In the FDA’s analysis of reports to its adverse event database, the agency found that bowel obstruction and bowel perforation were the most common complications among hernia-mesh devices later recalled by their manufacturers.
Perforation can happen when mesh punctures or erodes into the bowel, abdominal wall or another abdominal organ.
A bowel perforation, also known as an intestinal perforation, allows fecal matter and bacteria to enter the abdominal cavity, causing inflammation (peritonitis). Symptoms of this complication include nausea, vomiting, severe abdominal pain and abdominal rigidity. Intestinal perforation is life-threatening and is considered a medical emergency. Perforation can also cause sepsis, an infection of the blood stream, which is also potentially fatal.
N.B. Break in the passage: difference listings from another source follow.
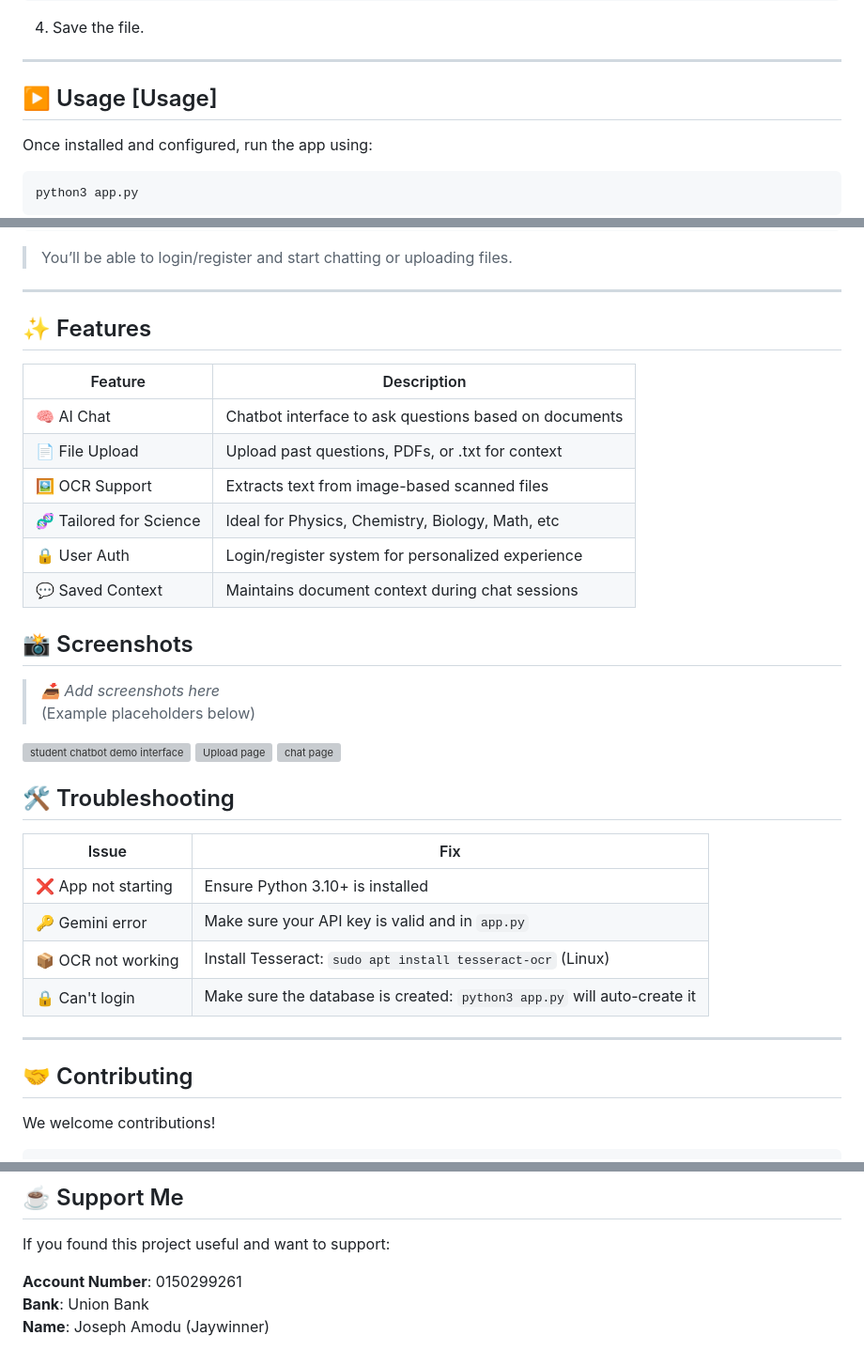
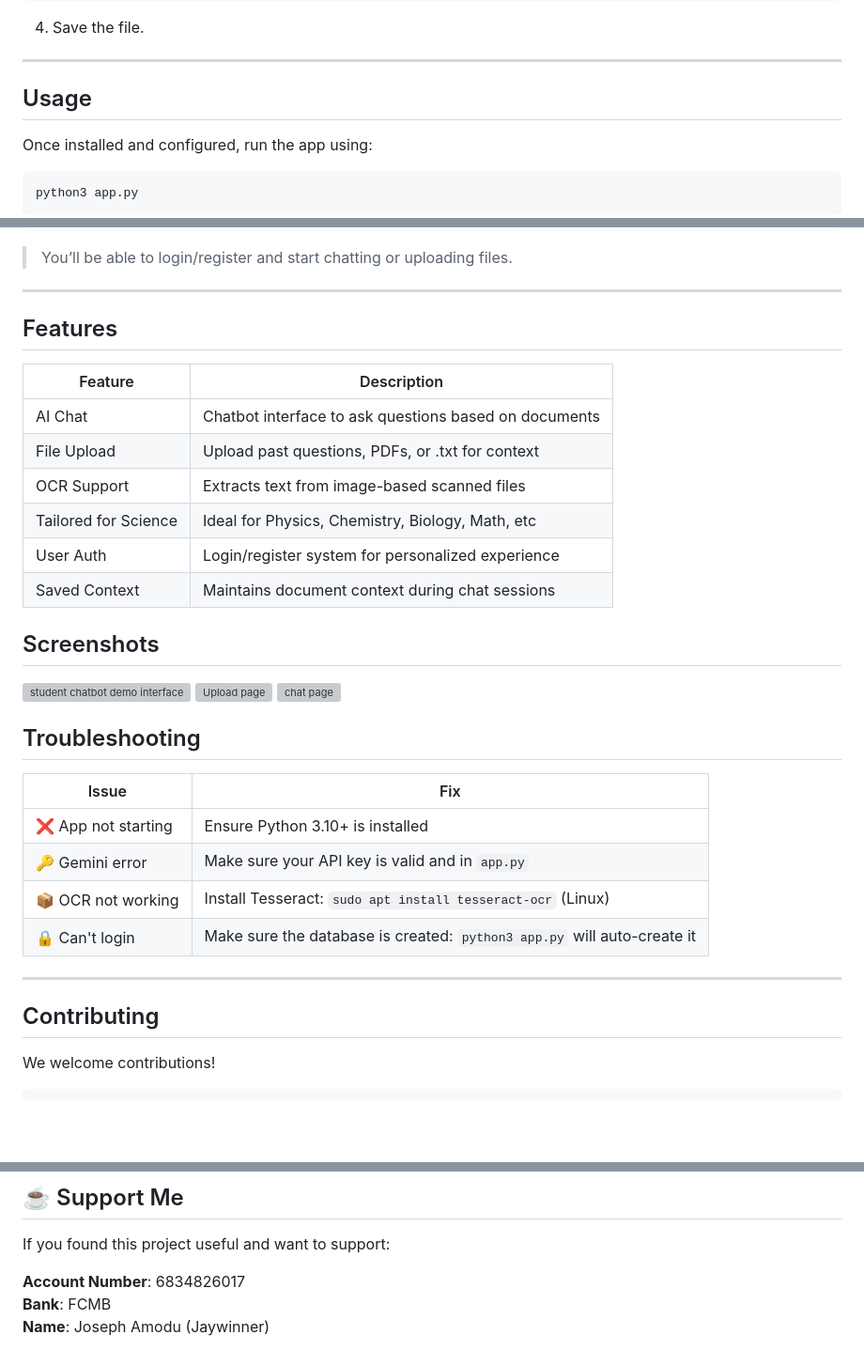
Before and after one commit to Jaywinner/SCIBOT, a Markdown page: README.md, 3 parts joined by grey strips. Shown at 94% size. Rendered like a GitHub page; blank space fills up the shorter version; grey boxes are pictures that could not be loaded.

```diff
--- a/README.md
+++ b/README.md
@@ -66,7 +66,7 @@ genai.configure(api_key="your_gemini_api_key_here")
 
 ---
 
-## ▶️ Usage [Usage]
+## Usage
 
 Once installed and configured, run the app using:
 
@@ -90,30 +90,26 @@ http://your-server-ip:5000
 
 ---
 
-## ✨ Features
+## Features
 
 | Feature | Description |
 |--------|-------------|
-| 🧠 AI Chat | Chatbot interface to ask questions based on documents |
-| 📄 File Upload | Upload past questions, PDFs, or .txt for context |
-| 🖼️ OCR Support | Extracts text from image-based scanned files |
-| 🧬 Tailored for Science | Ideal for Physics, Chemistry, Biology, Math, etc |
-| 🔒 User Auth | Login/register system for personalized experience |
-| 💬 Saved Context | Maintains document context during chat sessions |
+|  AI Chat | Chatbot interface to ask questions based on documents |
+|  File Upload | Upload past questions, PDFs, or .txt for context |
+|  OCR Support | Extracts text from image-based scanned files |
+|  Tailored for Science | Ideal for Physics, Chemistry, Biology, Math, etc |
+|  User Auth | Login/register system for personalized experience |
+|  Saved Context | Maintains document context during chat sessions |
 
 
-## 📸 Screenshots
-
-> _📥 Add screenshots here_
-(Example placeholders below)
-
+## Screenshots
 
 <img width="1366" height="685" alt="student chatbot demo interface" src="https://github.com/user-attachments/assets/697a4d89-6baa-4073-a537-2759fc7c988c" />
 <img width="706" height="619" alt="Upload page" src="https://github.com/user-attachments/assets/ffbb5f25-c103-4077-93e9-41d2ad1cb9c0" />
 <img width="733" height="567" alt="chat page" src="https://github.com/user-attachments/assets/acfc5fae-9dda-4ca5-9e5f-a6fccffc6b50" />
 
 
-## 🛠️ Troubleshooting
+## Troubleshooting
 
 | Issue | Fix |
 |-------|-----|
@@ -124,7 +120,7 @@ http://your-server-ip:5000
 
 ---
 
-## 🤝 Contributing
+## Contributing
 
 We welcome contributions!
 
@@ -152,6 +148,6 @@ See the `LICENSE` file for details.
 
 If you found this project useful and want to support:
 
-**Account Number**: 0150299261
-**Bank**: Union Bank
+**Account Number**: 6834826017
+**Bank**: FCMB
 **Name**: Joseph Amodu (Jaywinner)
```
Materials in hernia surgical mesh may sometimes trigger the body’s immune response. Though the materials used to manufacture hernia mesh are largely inert or biologically compatible, some patients will still react negatively to the introduction of mesh into the body.
Symptoms of a rejection response include extreme swelling around the surgical site, tenderness or pain, redness, or flu-like symptoms.
Patients should seek medical intervention if they experience these symptoms.
Superficial infections around the suture site on the skin can often be treated with antibiotics. But deep, chronic infections around the mesh inside the abdomen often require surgery to remove the mesh along with intravenous antimicrobial treatment.
Symptoms of chronic infections include inflammation, fever and other flu-like symptoms and may not occur until years after the mesh was first implanted.
Because these infections occur so long after the initial surgery, there is often enough scarring in the original hernia site to strengthen tissue enough that a replacement mesh is not needed.
If the hernia mesh detaches after surgery, there is a risk it can migrate through the abdomen. Detachment can happen if not enough sutures are used or if the mesh is too small for the hernia opening. This is more likely to happen in laparoscopic (minimally invasive) hernia surgery techniques.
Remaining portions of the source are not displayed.